Often in the media, Syria is depicted as a country struggling with civil war, terrorism, mass disporia, and economic strife. While the Arab country has faced significant turmoil in the past decade, it does not mean that the Syrian culture and way of life in the region are extinct, as St. Edward senior Michael Azar can attest to. Michael was only two months old the first time he went to Syria. Michael and his brother Mayar lived in Syria for three years with their mother, going to school in Syria and returning to the US for the summer. In 2009, Michael permanently moved back to the States, and now spends the school years here and summers in Syria.
Michael truly has a unique perspective on what it means to be Syrian-American, with a deep appreciation of the culture, language, and customs of both his homes. In an interview with Michael about his experiences in Syria and growing up in a household that embraced his culture, he explained some of the little differences between the US and Syria. For example, “Arabic culture has a much higher emphasis on social life, which makes things like manners and restrictions much more important in daily life. But Syria isn’t too different in other ways, Syria has McDonalds, Dunkin Donuts, chains like that.”
Michael is a true patriot to both countries, through and through, in speaking about Syria with him, it is evident how much pride he has in his ancestry and the Syrian culture. He said that it is very disheartening when Syria is depicted as corrupt and its customs overzealous. When asked about how the civil war has affected his view of Syria, he remained resilient in his assessment of the ancient nation, he explained that Syria claims the oldest inhabited capital, Damascus, and oldest city, Aleppo, in the world. “It was Christan for 1,000 years, Muslim for 1,500 years, but Syrian for 10,000 years. The people see themselves first as Syrians, above any other sect. It is not a sectarian or violent culture, it is just easy to look like that when all you see on the news are terrorist groups and civil war.
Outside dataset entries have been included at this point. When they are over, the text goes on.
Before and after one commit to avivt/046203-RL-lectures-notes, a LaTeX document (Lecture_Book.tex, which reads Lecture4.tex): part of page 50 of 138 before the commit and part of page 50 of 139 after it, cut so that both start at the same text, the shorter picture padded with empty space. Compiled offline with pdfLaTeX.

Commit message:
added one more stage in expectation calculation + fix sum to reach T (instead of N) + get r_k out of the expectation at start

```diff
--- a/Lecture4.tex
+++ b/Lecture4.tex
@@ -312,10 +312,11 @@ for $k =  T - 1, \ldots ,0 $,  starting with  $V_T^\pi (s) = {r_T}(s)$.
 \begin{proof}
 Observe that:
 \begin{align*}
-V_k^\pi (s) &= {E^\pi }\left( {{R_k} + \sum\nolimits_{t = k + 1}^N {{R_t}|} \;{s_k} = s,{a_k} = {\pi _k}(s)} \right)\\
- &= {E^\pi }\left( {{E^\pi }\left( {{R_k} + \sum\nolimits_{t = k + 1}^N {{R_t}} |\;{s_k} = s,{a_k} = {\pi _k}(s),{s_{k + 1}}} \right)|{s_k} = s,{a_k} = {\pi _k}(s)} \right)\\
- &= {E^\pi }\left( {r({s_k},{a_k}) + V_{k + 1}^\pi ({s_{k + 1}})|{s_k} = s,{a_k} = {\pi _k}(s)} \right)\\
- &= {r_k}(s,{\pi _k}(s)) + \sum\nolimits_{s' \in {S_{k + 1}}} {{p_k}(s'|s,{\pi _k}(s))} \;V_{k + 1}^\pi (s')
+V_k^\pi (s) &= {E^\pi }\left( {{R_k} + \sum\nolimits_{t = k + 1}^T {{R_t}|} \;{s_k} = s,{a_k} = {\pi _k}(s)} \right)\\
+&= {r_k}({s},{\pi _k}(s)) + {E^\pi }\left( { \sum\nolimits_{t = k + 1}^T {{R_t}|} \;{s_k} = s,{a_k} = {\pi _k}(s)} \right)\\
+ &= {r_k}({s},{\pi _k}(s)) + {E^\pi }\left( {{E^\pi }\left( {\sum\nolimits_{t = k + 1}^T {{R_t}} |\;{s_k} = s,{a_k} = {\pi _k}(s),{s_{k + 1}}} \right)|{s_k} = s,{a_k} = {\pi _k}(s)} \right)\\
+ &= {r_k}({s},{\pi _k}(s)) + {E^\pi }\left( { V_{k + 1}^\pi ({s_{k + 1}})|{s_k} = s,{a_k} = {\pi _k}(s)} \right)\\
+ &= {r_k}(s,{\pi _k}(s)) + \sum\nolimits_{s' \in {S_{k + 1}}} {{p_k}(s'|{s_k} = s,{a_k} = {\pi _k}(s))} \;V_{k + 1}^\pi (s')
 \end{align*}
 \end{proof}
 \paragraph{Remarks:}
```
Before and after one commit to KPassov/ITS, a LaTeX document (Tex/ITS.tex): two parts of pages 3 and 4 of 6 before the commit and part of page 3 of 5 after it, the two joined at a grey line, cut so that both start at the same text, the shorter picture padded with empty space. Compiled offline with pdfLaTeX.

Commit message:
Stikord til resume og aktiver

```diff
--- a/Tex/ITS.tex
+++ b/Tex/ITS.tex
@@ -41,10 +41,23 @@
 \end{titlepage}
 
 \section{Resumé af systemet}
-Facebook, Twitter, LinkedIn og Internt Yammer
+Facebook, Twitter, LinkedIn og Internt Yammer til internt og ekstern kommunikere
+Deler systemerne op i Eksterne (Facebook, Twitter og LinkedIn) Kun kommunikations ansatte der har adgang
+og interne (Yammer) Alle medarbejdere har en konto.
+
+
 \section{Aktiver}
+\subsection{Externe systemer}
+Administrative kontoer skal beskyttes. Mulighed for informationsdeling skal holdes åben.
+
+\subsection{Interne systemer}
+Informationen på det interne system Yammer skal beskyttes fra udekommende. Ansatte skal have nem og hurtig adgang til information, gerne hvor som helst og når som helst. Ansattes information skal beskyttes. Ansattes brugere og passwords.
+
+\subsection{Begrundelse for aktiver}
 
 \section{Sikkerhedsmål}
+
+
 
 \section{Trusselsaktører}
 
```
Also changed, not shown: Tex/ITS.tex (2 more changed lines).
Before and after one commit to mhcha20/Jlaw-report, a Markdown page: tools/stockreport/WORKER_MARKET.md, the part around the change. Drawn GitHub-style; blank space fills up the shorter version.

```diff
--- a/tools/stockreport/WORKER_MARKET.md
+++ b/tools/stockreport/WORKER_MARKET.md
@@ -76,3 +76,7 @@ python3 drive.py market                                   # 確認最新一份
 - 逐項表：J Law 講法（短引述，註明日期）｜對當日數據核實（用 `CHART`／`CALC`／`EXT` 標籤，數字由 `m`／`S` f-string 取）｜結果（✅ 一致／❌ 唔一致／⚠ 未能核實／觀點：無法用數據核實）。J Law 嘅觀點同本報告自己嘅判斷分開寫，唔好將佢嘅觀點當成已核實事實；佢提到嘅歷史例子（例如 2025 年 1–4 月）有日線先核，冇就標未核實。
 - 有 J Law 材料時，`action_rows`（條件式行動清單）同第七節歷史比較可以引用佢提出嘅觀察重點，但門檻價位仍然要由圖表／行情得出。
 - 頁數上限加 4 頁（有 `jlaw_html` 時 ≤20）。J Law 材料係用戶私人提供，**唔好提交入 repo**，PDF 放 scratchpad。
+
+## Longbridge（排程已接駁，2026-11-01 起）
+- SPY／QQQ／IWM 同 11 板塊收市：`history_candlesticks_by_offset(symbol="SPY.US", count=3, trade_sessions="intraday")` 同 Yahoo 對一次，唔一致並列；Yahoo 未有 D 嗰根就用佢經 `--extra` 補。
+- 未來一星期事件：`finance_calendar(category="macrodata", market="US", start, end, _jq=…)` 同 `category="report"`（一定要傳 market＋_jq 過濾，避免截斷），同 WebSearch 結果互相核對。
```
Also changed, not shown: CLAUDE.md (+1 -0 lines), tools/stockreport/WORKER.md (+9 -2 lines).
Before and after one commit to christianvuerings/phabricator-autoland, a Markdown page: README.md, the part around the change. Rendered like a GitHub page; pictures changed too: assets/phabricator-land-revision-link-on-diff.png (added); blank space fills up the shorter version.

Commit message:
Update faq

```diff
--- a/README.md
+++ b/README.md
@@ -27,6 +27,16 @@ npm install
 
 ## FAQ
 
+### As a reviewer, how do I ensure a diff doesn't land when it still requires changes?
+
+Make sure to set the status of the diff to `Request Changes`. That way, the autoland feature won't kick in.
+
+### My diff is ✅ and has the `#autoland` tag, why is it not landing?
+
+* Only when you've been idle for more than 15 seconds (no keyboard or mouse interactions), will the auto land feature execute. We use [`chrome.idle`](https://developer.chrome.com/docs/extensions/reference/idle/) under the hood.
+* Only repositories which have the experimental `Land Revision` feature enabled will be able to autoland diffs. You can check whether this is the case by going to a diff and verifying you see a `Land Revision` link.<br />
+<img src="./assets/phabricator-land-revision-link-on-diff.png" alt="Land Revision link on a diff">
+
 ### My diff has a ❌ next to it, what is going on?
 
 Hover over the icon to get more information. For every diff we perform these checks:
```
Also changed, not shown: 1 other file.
I think that it is important for people to realize that there is so much more to the history of Syria than whats been on the news for the past ten years, the country is thousands of years old.”
Michael noted that the amount of negative news about Syria drowns out a real understanding of the culture, “When I was younger I felt that my ‘American side’ and ‘Syrian side’ were at odds. It was hard to be the middle eastern kid when the news and even shows like Saturday Night Live depicted middle easterners as terrorists or backwards thinking religious freaks. As time went on, though, I learned to embrace my culture and tried to teach others around me about Syria, its culture, and all the positive things there are. Teach people that Arab people aren’t the stereotypes they see on TV, but just normal people from somewhere else in the world.”
When Michael reminisces about his second home, it is easy to see how much he appreciates all the small differences. For example, Michael notes that Syrian culture is much more family-focused, much more relaxed, and much more community oriented, “In Syria, people take siestas during the day. Families eat all their meals together, worship together, and are overall much more engaged with each other. The pace of daily life is more relaxed, theres no rat race to be caught up in.”
This past summer, Michael spent a month and a half in Syria visiting relatives and just enjoying local life in his town of Saidnaya. Micheal summed up his experience this summer with beaming eyes, “It’s a really cool experience, having a second home that is different from your normal life, but just as inviting and comfortable. Going to Saidnaya for the summer is a lot like going to a family picnic or reunion, you get to see cousins and aunts and uncles that you rarely get to see. It feels less like a vacation and more like just living somewhere else, its just a really unique and great experience.”